Earlier this year, Brian Butterworth decided to figure out how many numbers the average person encounters in a day. He picked a Saturday for his self-experiment—as a cognitive neuroscientist and professor emeritus at University College London, Butterworth works with numbers, so a typical weekday wouldn’t have been fair. He went about his day as usual, but kept track of how frequently he saw or heard a number, whether that was a symbol, such as 4 or 5, or a word such as “four” or “five.” He flicked through the newspaper, listened to the radio, popped out for a bit of shopping (taking special note of price tags and car license plates), and then, at last, sat down to calculate a grand total.

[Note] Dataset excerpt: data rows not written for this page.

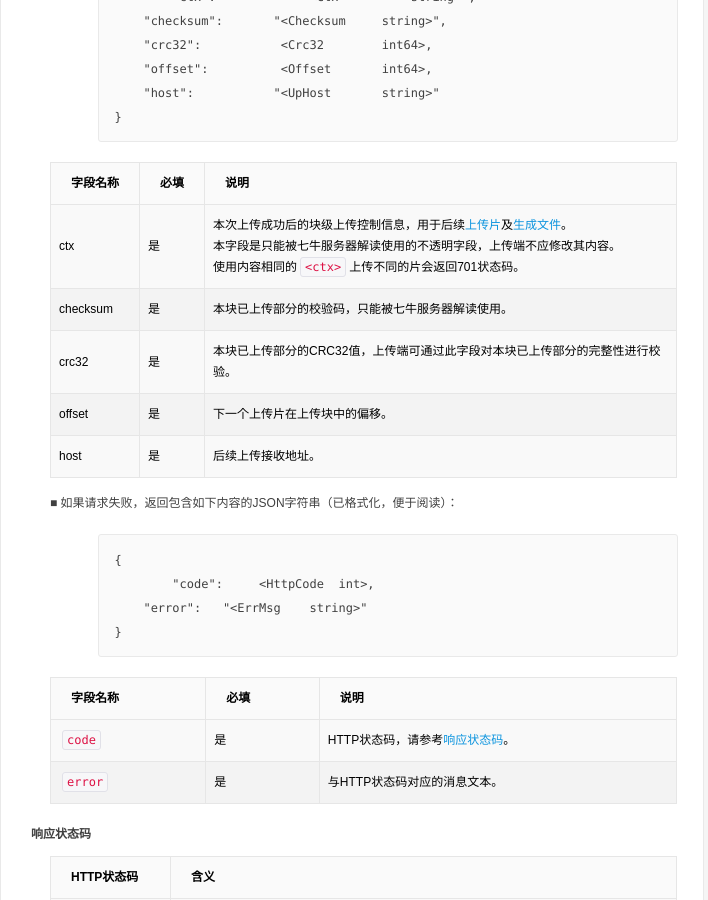
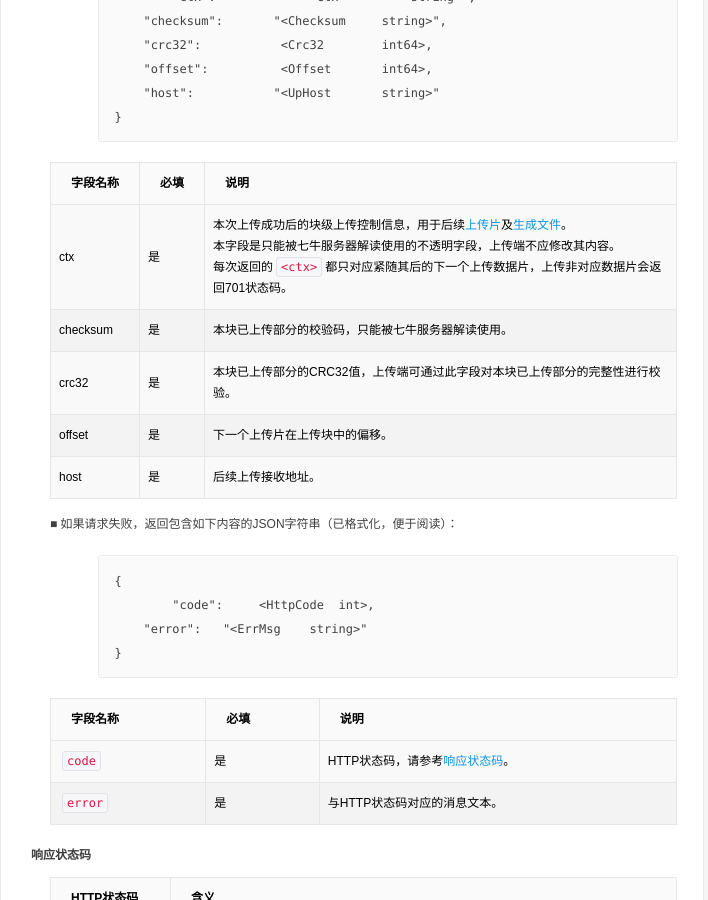
Before and after one commit to qiniu/developer.qiniu.com, a Jekyll site: the page built from docs/v6/api/reference/up/bput.md, in a window 1280 px wide and 900 px high, scrolled down 1560 px. Shown: the whole window, without its empty margins (417-1125 px from the left). Built offline with Jekyll 4.4.1, drawn with Linux system fonts in a browser that asks for light colours; nearby versions of some CDN libraries; library files that are not in the unit come from our copies.

Commit message:
追加对于ctx的描述。

```diff
--- a/docs/v6/api/reference/up/bput.md
+++ b/docs/v6/api/reference/up/bput.md
@@ -86,7 +86,7 @@ Content-Type  | 正常情况下该值将被设为`application/json`，表示返
 
 字段名称       | 必填 | 说明
 :------------- | :--- | :------------------------------
-ctx            | 是   | 本次上传成功后的块级上传控制信息，用于后续[上传片](bput.html)及[生成文件](mkfile.html)。<br>本字段是只能被七牛服务器解读使用的不透明字段，上传端不应修改其内容。<br>使用内容相同的`<ctx>`上传不同的片会返回701状态码。
+ctx            | 是   | 本次上传成功后的块级上传控制信息，用于后续[上传片](bput.html)及[生成文件](mkfile.html)。<br>本字段是只能被七牛服务器解读使用的不透明字段，上传端不应修改其内容。<br>每次返回的`<ctx>`都只对应紧随其后的下一个上传数据片，上传非对应数据片会返回701状态码。
 checksum       | 是   | 本块已上传部分的校验码，只能被七牛服务器解读使用。
 crc32          | 是   | 本块已上传部分的CRC32值，上传端可通过此字段对本块已上传部分的完整性进行校验。
 offset         | 是   | 下一个上传片在上传块中的偏移。
```
Also changed, not shown: docs/v6/api/reference/up/mkblk.md (+1 -1 lines).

“Would you like to take a guess?” he asks me when we speak over Zoom a couple of weeks later. I hazard that it’s well into the hundreds, but admit I’ve never thought about it before. He says: “I reckoned that I experienced about a thousand numbers an hour. A thousand numbers an hour is sixteen thousand numbers a day, is about five or six million a year. . . . That’s an awful lot of numbers.”